◆ Work required ◆
Would you please reproduce all the entries exactly, leaving the pictures out?

(Records drawn from a dataset)
○ ○ ○ ○ ○
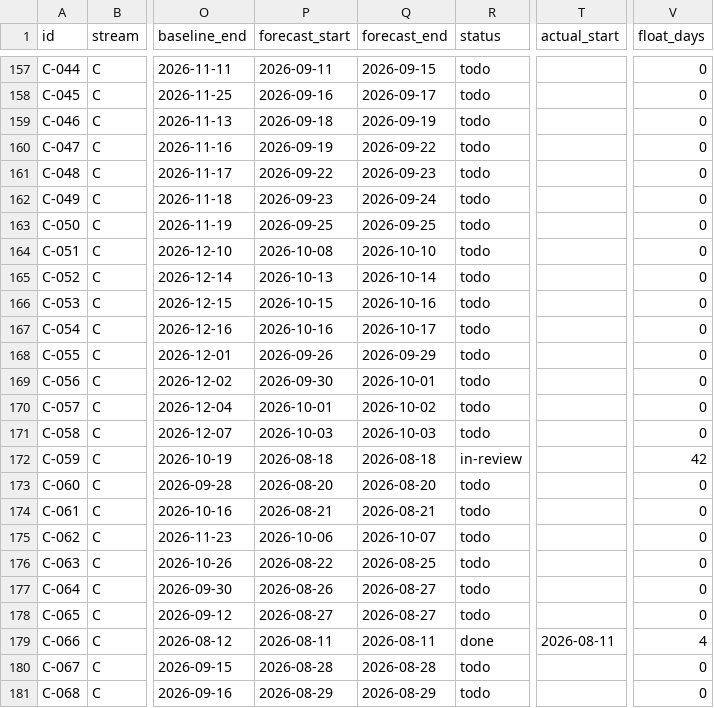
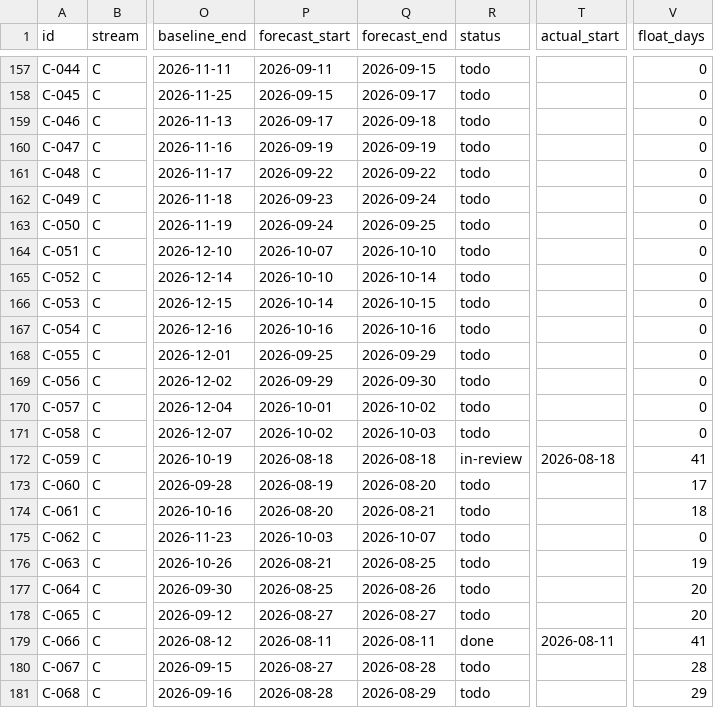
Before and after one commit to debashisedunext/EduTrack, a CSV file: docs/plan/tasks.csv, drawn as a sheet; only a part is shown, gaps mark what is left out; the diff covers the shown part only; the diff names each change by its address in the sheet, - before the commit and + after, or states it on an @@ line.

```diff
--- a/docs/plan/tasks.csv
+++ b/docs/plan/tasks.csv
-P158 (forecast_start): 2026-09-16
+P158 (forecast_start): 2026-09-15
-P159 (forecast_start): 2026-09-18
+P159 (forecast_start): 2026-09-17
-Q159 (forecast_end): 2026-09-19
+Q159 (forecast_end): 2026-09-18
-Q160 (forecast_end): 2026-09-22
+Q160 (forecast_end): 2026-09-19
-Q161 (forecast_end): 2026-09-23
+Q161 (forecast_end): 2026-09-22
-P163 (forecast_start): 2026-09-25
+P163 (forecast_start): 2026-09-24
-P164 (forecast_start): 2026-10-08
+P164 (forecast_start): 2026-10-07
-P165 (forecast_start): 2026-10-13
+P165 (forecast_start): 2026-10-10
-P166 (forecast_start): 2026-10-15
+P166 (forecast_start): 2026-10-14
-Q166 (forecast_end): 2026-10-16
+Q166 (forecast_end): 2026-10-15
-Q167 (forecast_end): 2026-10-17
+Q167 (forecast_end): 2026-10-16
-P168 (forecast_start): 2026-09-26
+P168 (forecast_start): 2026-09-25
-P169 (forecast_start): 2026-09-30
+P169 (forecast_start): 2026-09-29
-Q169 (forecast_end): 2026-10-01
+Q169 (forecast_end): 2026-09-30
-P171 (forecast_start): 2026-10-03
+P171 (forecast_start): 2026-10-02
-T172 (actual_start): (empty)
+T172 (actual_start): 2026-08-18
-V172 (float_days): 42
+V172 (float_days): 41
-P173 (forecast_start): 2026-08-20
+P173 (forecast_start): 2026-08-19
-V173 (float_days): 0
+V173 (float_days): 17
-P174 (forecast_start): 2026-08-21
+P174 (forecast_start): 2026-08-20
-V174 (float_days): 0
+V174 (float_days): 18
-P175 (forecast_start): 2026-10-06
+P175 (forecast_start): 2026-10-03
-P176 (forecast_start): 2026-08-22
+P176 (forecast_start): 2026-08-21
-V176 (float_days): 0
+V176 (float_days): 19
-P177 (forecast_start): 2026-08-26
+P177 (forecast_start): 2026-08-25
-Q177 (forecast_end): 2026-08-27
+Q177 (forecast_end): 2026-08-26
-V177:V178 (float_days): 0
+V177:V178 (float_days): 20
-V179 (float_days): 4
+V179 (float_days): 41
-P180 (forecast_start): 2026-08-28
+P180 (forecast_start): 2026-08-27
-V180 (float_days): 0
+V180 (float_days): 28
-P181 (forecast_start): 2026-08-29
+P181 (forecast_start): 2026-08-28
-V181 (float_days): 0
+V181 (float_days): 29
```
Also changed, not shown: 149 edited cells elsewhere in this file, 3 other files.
○ ○ ○ ○ ○
◆ Reply to the task ◆
Before and after one commit to debashisedunext/EduTrack, a CSV file: docs/plan/tasks.csv, drawn as a sheet; only a part is shown, gaps mark what is left out; the diff covers the shown part only; the diff names each change by its address in the sheet, - before the commit and + after, or states it on an @@ line.

```diff
--- a/docs/plan/tasks.csv
+++ b/docs/plan/tasks.csv
-P158 (forecast_start): 2026-09-16
+P158 (forecast_start): 2026-09-15
-P159 (forecast_start): 2026-09-18
+P159 (forecast_start): 2026-09-17
-Q159 (forecast_end): 2026-09-19
+Q159 (forecast_end): 2026-09-18
-Q160 (forecast_end): 2026-09-22
+Q160 (forecast_end): 2026-09-19
-Q161 (forecast_end): 2026-09-23
+Q161 (forecast_end): 2026-09-22
-P163 (forecast_start): 2026-09-25
+P163 (forecast_start): 2026-09-24
-P164 (forecast_start): 2026-10-08
+P164 (forecast_start): 2026-10-07
-P165 (forecast_start): 2026-10-13
+P165 (forecast_start): 2026-10-10
-P166 (forecast_start): 2026-10-15
+P166 (forecast_start): 2026-10-14
-Q166 (forecast_end): 2026-10-16
+Q166 (forecast_end): 2026-10-15
-Q167 (forecast_end): 2026-10-17
+Q167 (forecast_end): 2026-10-16
-P168 (forecast_start): 2026-09-26
+P168 (forecast_start): 2026-09-25
-P169 (forecast_start): 2026-09-30
+P169 (forecast_start): 2026-09-29
-Q169 (forecast_end): 2026-10-01
+Q169 (forecast_end): 2026-09-30
-P171 (forecast_start): 2026-10-03
+P171 (forecast_start): 2026-10-02
-T172 (actual_start): (empty)
+T172 (actual_start): 2026-08-18
-V172 (float_days): 42
+V172 (float_days): 41
-P173 (forecast_start): 2026-08-20
+P173 (forecast_start): 2026-08-19
-V173 (float_days): 0
+V173 (float_days): 17
-P174 (forecast_start): 2026-08-21
+P174 (forecast_start): 2026-08-20
-V174 (float_days): 0
+V174 (float_days): 18
-P175 (forecast_start): 2026-10-06
+P175 (forecast_start): 2026-10-03
-P176 (forecast_start): 2026-08-22
+P176 (forecast_start): 2026-08-21
-V176 (float_days): 0
+V176 (float_days): 19
-P177 (forecast_start): 2026-08-26
+P177 (forecast_start): 2026-08-25
-Q177 (forecast_end): 2026-08-27
+Q177 (forecast_end): 2026-08-26
-V177:V178 (float_days): 0
+V177:V178 (float_days): 20
-V179 (float_days): 4
+V179 (float_days): 41
-P180 (forecast_start): 2026-08-28
+P180 (forecast_start): 2026-08-27
-V180 (float_days): 0
+V180 (float_days): 28
-P181 (forecast_start): 2026-08-29
+P181 (forecast_start): 2026-08-28
-V181 (float_days): 0
+V181 (float_days): 29
```
Also changed, not shown: 149 edited cells elsewhere in this file, 3 other files.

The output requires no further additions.